Boy Scouts of America Recognizes Stress-Free Family Holiday Month
Nation's Leading Youth Organization Offers Travel Tips for Reducing Tension and Boosting Relaxation and Quality Family Time This Holiday Season
IRVING, TEXAS (November 29, 2004)—Each year, approximately 80,000 youth travel more than
14 million miles with parents and peers to more than 500 Scout camps across the country. As the holiday
season fast approaches and family travel increases, so does holiday- and travel-related stress. With
nearly 40 percent of Americans experiencing holiday stress , the Boy Scouts of America is recognizing
Stress-Free Holiday Month this December by offering consumers stress-minimizing survival tips to make
this season more enjoyable as families prepare for and begin traveling this season.
Stress-Minimizing Survival Travel Tips include:
- Involve Children in the Planning
- Sit down with children prior to departing and explain where the family will travel this season. This will allow them time to adjust to the change in schedule and build excitement about the trip. Visually show the destination and the travel route and provide sightseeing options of vacation activities for children to choose. This allows children to be involved in the travel planning and lets kids contribute to the success of the trip.
- Embrace Family Time
- Changes in routine can easily make the holidays a frustrating time. Having to live up to family expectations can be extremely stressful. Express concerns with family members before situations become explosive. Clarify expectations of holiday trips and family gatherings so everyone can enjoy the holiday season. Recognize what makes trips fun for children and embrace the extra time or slight detours involved.
- Stay Within Budget
- Travelers should determine how much money to allocate toward family travel before planning a trip. Overspending results in tension and anxiety about unnecessary debt. Rather, calculate how much money the trip will require for gas, meals and sleeping accommodations. Before leaving, ask children what snacks are preferred and bring treats from home along to reduce superfluous spending at convenience stores.
- Make Traveling Fun
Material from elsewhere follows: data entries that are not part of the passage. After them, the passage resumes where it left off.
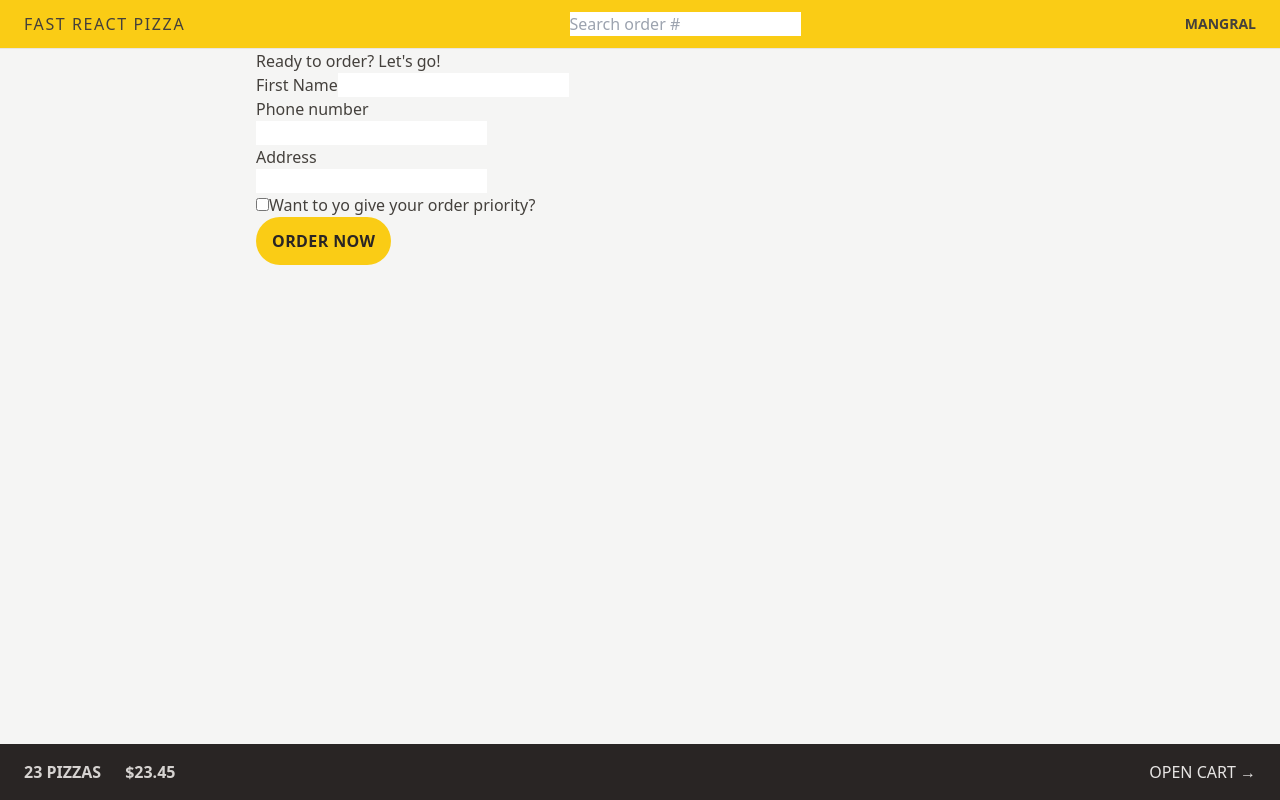
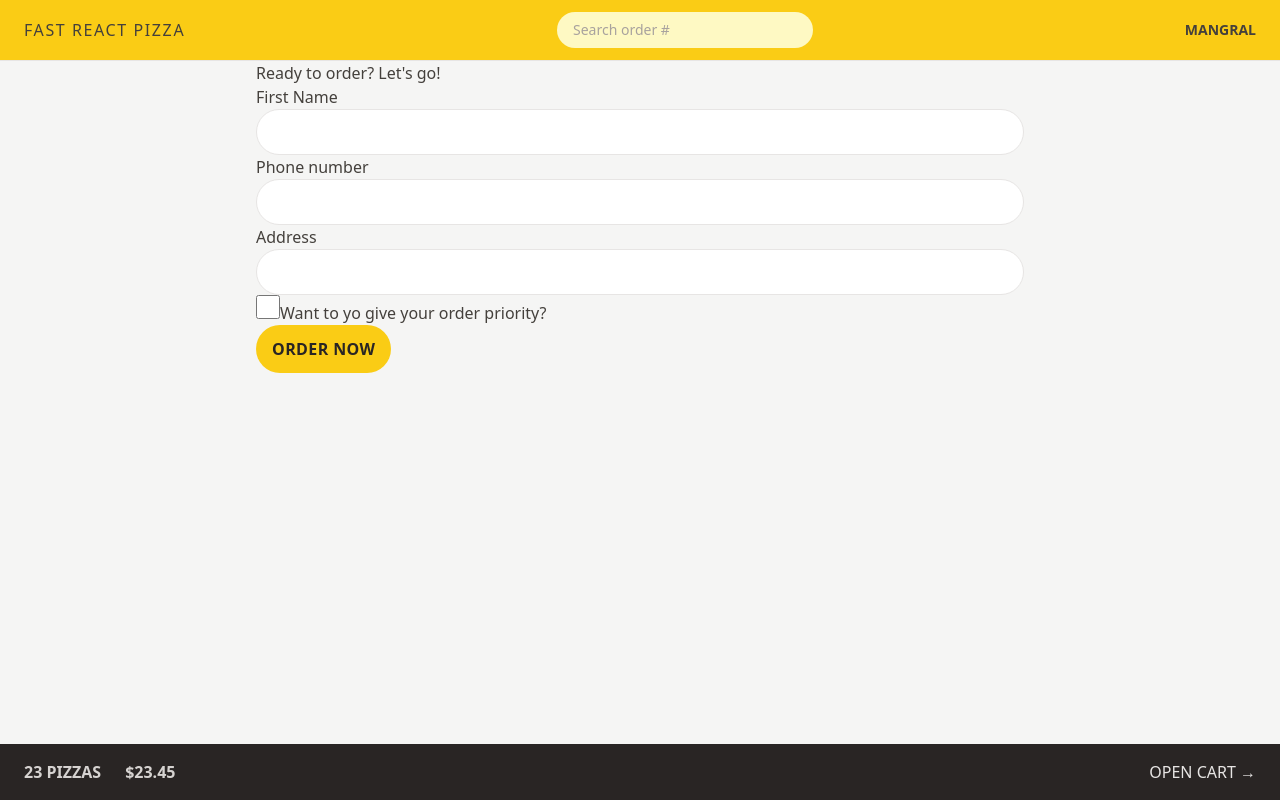
Before and after one commit to armangral/pizza-app, a React (Vite) app: page /order/new in a window 1280 px wide. Built offline with nearby package versions, Linux system fonts and the light colour scheme.

Commit message:
styling form elements

```diff
--- a/src/features/order/CreateOrder.jsx
+++ b/src/features/order/CreateOrder.jsx
@@ -49,13 +49,29 @@
       <Form method="POST">
         <div>
           <label>First Name</label>
-          <input type="text" name="customer" required />
+          <input
+            type="text"
+            name="customer"
+            required
+            className="w-full rounded-full border border-stone-200 px-4
+                        py-2 text-sm transition-all duration-300
+                        placeholder:text-stone-400 focus:outline-none focus:ring
+                         focus:ring-yellow-400 md:px-6 md:py-3 "
+          />
         </div>
 
         <div>
           <label>Phone number</label>
           <div>
-            <input type="tel" name="phone" required />
+            <input
+              type="tel"
+              name="phone"
+              required
+              className="w-full rounded-full border border-stone-200 px-4
+                        py-2 text-sm transition-all duration-300
+                        placeholder:text-stone-400 focus:outline-none focus:ring
+                         focus:ring-yellow-400 md:px-6 md:py-3 "
+            />
           </div>
           {formErrors?.phone && <p>{formErrors.phone}</p>}
         </div>
@@ -63,12 +79,24 @@
         <div>
           <label>Address</label>
           <div>
-            <input type="text" name="address" required />
+            <input
+              className="w-full rounded-full border border-stone-200 px-4
+                        py-2 text-sm transition-all duration-300
+                        placeholder:text-stone-400 focus:outline-none focus:ring
+                         focus:ring-yellow-400 md:px-6 md:py-3 "
+              type="text"
+              name="address"
+              required
+            />
           </div>
         </div>
 
         <div>
           <input
+            className="h-6 w-6 accent-yellow-400
+            focus:outline-none focus:ring
+             focus:ring-yellow-400 focus:ring-offset-2
+            "
             type="checkbox"
             name="priority"
             id="priority"
--- a/src/features/order/SearchOrder.jsx
+++ b/src/features/order/SearchOrder.jsx
@@ -20,6 +20,12 @@
         placeholder="Search order #"
         value={query}
         onChange={(e) => setQuery(e.target.value)}
+        className="w-28 rounded-full bg-yellow-100
+                   px-4 py-2 text-sm
+                   transition-all duration-300
+                   placeholder:text-stone-400 focus:outline-none focus:ring
+                  focus:ring-yellow-500 focus:ring-opacity-50
+                   focus:ring-offset-2 sm:w-64 sm:focus:w-72"
       />
     </form>
   );
```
- According to the 2004 Domestic Travel Market Report, 91 percent of trips taken during the holidays are with children and nearly half involve visiting family or relatives. Parents should plan travel activities that will keep children entertained before hitting the road. Suggestions include creating an activity bag containing both new and familiar toys, audio books, as well as in-the-car group activities such as the "I Spy" game, treasure hunts or license plate games.
- Get Some Rest
- In 2003, 76 percent of American adults reported losing sleep between Thanksgiving and New Year's Day . Lack of sleep is a significant contributor to stress and holiday schedules pose challenges to finding adequate time to catch enough Zzz's. Travelers should avoid overloading schedules and extra-long driving sessions by planning time for family interaction, as well as much-needed sleep. While passengers may be able to sleep during travel, sleeping in car seats does not equate to sufficient rest. Plan travel breaks that provide proper sleeping accommodations to get sufficient sleep and a break from an often grueling travel schedule.
- Plan Time for You
- Families should recognize that traveling is stressful for not only adults, but children as well. Schedule time for all to relax and unwind. Plan quiet activities that children find relaxing to avoid restlessness and mood swings. Meanwhile, adults should also find a quiet place to relax, write a letter, read a book or listen to music.
- Keep Calm
- Holiday travel means visiting crowded places. Whether it's a congested airport or highway traffic, parents should stay calm during these stressful situations. The less stress parents exhibit, the less likely children will be stressed and contribute to the problem. Bring attention-absorbing, easily accessible toys along to grasp a child's attention during stressful situations. This will let parents focus on a solution to the problem while children remain content and entertained.
- About Boy Scouts of America
- Serving nearly 5 million young people between 7 and 20 years of age with 309 councils throughout the United States and its territories, the Boy Scouts of America is the nation's foremost youth program of character development and values-based leadership training.